Exercise goal: Copy everything in the records, character for character, except images.

'''

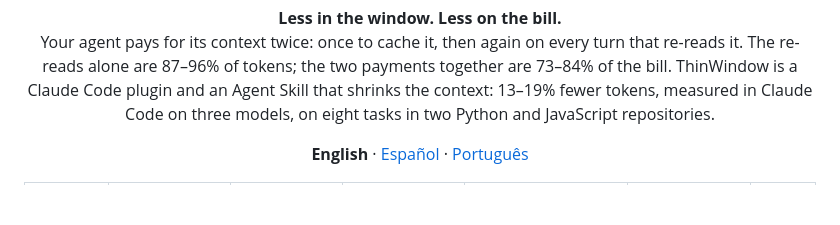
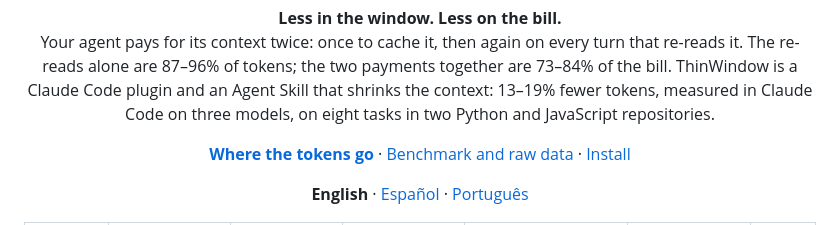
Before and after one commit to thinwindow/thinwindow, a Markdown page: README.md, the part around the change. Drawn GitHub-style; blank space fills up the shorter version.

Commit message:
docs(readme): the tagline links to the page that backs it
The tagline states that context is paid twice and is 73-84% of the bill.
docs/WHERE-THE-TOKENS-GO.md is where that is shown, but the READMEs only
linked it from lines 69 and 315. A row of links now sits directly under the
tagline in all three languages: Where the tokens go, Benchmark and raw data,
Install. The Spanish and Portuguese links say the page is in English.

[skip ci]

```diff
--- a/README.md
+++ b/README.md
@@ -9,6 +9,10 @@
 <p align="center">
   <strong>Less in the window. Less on the bill.</strong><br>
   Your agent pays for its context twice: once to cache it, then again on every turn that re-reads it. The re-reads alone are 87–96% of tokens; the two payments together are 73–84% of the bill. ThinWindow is a Claude Code plugin and an Agent Skill that shrinks the context: 13–19% fewer tokens, measured in Claude Code on three models, on eight tasks in two Python and JavaScript repositories.
+</p>
+
+<p align="center">
+  <a href="docs/WHERE-THE-TOKENS-GO.md"><b>Where the tokens go</b></a> · <a href="#benchmark">Benchmark and raw data</a> · <a href="#install">Install</a>
 </p>
 
 <p align="center">
```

'''

Solution to the problem:
Before and after one commit to thinwindow/thinwindow, a Markdown page: README.md, the part around the change. Drawn GitHub-style; blank space fills up the shorter version.

Commit message:
docs(readme): the tagline links to the page that backs it
The tagline states that context is paid twice and is 73-84% of the bill.
docs/WHERE-THE-TOKENS-GO.md is where that is shown, but the READMEs only
linked it from lines 69 and 315. A row of links now sits directly under the
tagline in all three languages: Where the tokens go, Benchmark and raw data,
Install. The Spanish and Portuguese links say the page is in English.

[skip ci]

```diff
--- a/README.md
+++ b/README.md
@@ -9,6 +9,10 @@
 <p align="center">
   <strong>Less in the window. Less on the bill.</strong><br>
   Your agent pays for its context twice: once to cache it, then again on every turn that re-reads it. The re-reads alone are 87–96% of tokens; the two payments together are 73–84% of the bill. ThinWindow is a Claude Code plugin and an Agent Skill that shrinks the context: 13–19% fewer tokens, measured in Claude Code on three models, on eight tasks in two Python and JavaScript repositories.
+</p>
+
+<p align="center">
+  <a href="docs/WHERE-THE-TOKENS-GO.md"><b>Where the tokens go</b></a> · <a href="#benchmark">Benchmark and raw data</a> · <a href="#install">Install</a>
 </p>
 
 <p align="center">
```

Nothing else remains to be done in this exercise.